- [EXERCISE] A single number is required: how many lines below include the string "host".

Difference listings:
_ _ _

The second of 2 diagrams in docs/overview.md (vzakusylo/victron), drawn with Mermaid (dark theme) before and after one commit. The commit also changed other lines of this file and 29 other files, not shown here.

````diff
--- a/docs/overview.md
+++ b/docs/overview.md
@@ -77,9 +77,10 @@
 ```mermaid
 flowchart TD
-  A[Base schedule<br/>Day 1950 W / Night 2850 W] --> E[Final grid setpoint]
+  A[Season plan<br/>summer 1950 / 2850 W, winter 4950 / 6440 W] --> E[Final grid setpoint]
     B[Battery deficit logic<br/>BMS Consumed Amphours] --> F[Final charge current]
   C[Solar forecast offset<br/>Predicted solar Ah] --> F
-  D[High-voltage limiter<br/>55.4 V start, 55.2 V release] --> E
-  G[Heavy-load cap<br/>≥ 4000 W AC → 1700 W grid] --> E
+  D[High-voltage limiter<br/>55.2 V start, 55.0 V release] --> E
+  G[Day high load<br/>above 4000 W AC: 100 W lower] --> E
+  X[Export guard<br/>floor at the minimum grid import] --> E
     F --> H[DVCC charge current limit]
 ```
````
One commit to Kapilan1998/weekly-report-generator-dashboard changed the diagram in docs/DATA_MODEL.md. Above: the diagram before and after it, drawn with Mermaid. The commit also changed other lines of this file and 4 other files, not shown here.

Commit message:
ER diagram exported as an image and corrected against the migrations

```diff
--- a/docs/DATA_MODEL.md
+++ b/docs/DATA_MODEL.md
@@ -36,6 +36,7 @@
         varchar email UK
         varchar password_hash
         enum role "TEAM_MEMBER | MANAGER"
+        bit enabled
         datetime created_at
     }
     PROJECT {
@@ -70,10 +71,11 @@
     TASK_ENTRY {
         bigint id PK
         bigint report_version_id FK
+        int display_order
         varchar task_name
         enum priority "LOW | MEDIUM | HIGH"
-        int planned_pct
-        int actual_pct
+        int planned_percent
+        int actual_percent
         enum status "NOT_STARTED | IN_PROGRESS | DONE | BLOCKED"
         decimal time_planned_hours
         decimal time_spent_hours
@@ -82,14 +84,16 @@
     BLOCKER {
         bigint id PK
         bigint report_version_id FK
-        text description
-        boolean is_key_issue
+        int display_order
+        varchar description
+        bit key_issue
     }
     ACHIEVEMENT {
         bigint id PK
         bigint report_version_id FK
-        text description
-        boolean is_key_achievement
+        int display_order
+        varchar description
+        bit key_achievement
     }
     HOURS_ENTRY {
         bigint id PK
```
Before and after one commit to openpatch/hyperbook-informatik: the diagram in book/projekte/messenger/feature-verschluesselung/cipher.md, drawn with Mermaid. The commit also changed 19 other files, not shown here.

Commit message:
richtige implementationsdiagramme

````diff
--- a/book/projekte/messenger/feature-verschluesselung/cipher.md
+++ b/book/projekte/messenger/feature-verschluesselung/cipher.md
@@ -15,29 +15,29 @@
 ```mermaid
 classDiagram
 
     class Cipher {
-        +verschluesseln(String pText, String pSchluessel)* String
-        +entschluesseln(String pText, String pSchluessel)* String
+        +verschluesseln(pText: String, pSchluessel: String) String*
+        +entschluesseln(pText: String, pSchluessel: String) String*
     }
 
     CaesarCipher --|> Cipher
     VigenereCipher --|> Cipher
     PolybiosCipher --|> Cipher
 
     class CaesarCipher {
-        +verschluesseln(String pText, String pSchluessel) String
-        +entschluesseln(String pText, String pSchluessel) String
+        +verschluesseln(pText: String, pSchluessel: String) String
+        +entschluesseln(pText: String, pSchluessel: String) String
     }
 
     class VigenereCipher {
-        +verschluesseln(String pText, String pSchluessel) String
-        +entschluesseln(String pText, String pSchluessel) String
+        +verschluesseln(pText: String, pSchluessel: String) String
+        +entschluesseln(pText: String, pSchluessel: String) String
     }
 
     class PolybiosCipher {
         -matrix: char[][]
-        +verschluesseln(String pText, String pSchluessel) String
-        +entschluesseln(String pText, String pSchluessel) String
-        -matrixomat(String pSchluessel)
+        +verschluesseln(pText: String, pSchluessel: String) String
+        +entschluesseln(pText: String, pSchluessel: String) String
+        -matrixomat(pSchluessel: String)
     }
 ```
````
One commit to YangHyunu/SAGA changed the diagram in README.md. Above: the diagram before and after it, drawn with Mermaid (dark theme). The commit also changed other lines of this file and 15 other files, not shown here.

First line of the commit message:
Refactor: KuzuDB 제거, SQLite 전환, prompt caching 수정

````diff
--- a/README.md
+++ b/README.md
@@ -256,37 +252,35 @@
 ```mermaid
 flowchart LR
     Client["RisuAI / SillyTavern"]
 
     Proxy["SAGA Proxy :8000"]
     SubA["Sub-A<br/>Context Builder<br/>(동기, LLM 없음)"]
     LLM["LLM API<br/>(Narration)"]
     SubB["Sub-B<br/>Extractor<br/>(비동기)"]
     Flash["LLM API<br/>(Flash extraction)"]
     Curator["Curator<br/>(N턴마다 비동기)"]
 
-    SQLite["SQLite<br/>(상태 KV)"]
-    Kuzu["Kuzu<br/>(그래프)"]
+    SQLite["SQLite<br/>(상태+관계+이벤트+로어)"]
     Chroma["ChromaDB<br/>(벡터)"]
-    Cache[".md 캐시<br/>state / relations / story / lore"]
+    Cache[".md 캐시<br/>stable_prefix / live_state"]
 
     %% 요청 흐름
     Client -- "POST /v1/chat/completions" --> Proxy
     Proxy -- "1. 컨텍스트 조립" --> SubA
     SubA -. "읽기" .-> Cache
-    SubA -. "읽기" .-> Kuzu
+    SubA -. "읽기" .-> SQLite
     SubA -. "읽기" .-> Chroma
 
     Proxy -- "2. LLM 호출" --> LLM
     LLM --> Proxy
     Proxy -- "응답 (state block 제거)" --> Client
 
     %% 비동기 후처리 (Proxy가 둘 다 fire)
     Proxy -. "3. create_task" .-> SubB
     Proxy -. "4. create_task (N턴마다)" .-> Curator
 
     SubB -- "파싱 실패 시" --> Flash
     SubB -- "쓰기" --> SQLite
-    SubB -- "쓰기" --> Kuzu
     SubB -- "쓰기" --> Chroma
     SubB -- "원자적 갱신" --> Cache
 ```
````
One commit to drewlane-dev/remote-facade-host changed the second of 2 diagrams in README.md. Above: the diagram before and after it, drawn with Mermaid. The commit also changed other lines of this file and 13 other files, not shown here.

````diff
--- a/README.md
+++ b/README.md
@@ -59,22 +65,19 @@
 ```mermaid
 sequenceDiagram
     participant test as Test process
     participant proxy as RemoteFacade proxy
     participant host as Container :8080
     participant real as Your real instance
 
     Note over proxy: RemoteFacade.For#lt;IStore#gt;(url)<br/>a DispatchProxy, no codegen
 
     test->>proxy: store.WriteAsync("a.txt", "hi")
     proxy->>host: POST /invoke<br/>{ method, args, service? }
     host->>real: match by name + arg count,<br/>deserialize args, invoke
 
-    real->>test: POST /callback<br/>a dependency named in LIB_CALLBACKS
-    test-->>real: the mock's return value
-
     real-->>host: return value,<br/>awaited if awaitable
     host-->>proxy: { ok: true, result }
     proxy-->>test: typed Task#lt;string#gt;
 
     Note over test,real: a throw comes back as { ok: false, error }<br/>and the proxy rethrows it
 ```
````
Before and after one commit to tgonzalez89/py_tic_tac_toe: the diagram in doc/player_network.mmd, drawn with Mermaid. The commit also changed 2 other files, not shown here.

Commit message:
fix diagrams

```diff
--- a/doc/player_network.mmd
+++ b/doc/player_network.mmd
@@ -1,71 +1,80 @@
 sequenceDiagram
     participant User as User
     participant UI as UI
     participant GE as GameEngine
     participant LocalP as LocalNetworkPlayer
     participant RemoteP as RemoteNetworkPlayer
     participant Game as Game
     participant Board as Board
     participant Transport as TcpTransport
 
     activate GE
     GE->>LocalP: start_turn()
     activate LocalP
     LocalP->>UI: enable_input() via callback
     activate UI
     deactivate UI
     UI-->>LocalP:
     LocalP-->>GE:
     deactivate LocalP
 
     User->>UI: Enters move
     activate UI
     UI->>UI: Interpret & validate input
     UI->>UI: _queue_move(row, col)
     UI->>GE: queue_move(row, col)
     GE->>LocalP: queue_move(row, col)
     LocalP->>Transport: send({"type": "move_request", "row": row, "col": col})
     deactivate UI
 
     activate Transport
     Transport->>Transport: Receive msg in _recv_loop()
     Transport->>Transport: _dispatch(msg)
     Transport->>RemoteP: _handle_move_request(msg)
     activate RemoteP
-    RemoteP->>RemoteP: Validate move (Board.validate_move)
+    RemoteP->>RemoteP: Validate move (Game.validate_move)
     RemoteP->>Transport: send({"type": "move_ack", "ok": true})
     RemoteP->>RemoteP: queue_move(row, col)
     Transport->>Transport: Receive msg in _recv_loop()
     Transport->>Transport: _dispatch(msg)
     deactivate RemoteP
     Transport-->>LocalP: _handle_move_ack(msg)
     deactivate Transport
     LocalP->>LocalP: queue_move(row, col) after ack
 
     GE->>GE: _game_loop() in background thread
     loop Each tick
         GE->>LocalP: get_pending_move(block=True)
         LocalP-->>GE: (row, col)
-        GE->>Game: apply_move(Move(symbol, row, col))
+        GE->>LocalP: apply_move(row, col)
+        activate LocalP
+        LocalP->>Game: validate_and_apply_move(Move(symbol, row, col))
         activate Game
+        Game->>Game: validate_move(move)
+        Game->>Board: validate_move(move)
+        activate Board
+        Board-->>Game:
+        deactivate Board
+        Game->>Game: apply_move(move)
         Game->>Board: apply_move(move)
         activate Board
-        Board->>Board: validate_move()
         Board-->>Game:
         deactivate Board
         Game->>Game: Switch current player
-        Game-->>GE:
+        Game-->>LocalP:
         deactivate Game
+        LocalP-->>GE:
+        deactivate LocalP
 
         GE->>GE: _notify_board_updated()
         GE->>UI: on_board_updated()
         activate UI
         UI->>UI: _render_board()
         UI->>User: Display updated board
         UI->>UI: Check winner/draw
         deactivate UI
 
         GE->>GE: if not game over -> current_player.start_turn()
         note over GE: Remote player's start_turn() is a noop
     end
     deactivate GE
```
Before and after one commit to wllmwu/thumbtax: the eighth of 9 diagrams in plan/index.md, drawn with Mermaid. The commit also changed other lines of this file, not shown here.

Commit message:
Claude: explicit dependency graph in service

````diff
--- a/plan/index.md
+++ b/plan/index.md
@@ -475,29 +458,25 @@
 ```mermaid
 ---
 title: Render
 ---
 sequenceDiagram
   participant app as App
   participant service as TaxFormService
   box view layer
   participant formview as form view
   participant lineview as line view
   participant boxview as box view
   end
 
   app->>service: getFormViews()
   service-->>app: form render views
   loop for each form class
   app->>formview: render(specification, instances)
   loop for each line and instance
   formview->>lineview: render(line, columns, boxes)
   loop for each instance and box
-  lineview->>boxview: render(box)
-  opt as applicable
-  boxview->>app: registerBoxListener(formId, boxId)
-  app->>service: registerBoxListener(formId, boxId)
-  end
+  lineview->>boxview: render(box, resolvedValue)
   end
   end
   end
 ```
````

_ _ _

- [ANSWER TO THIS TASK] 6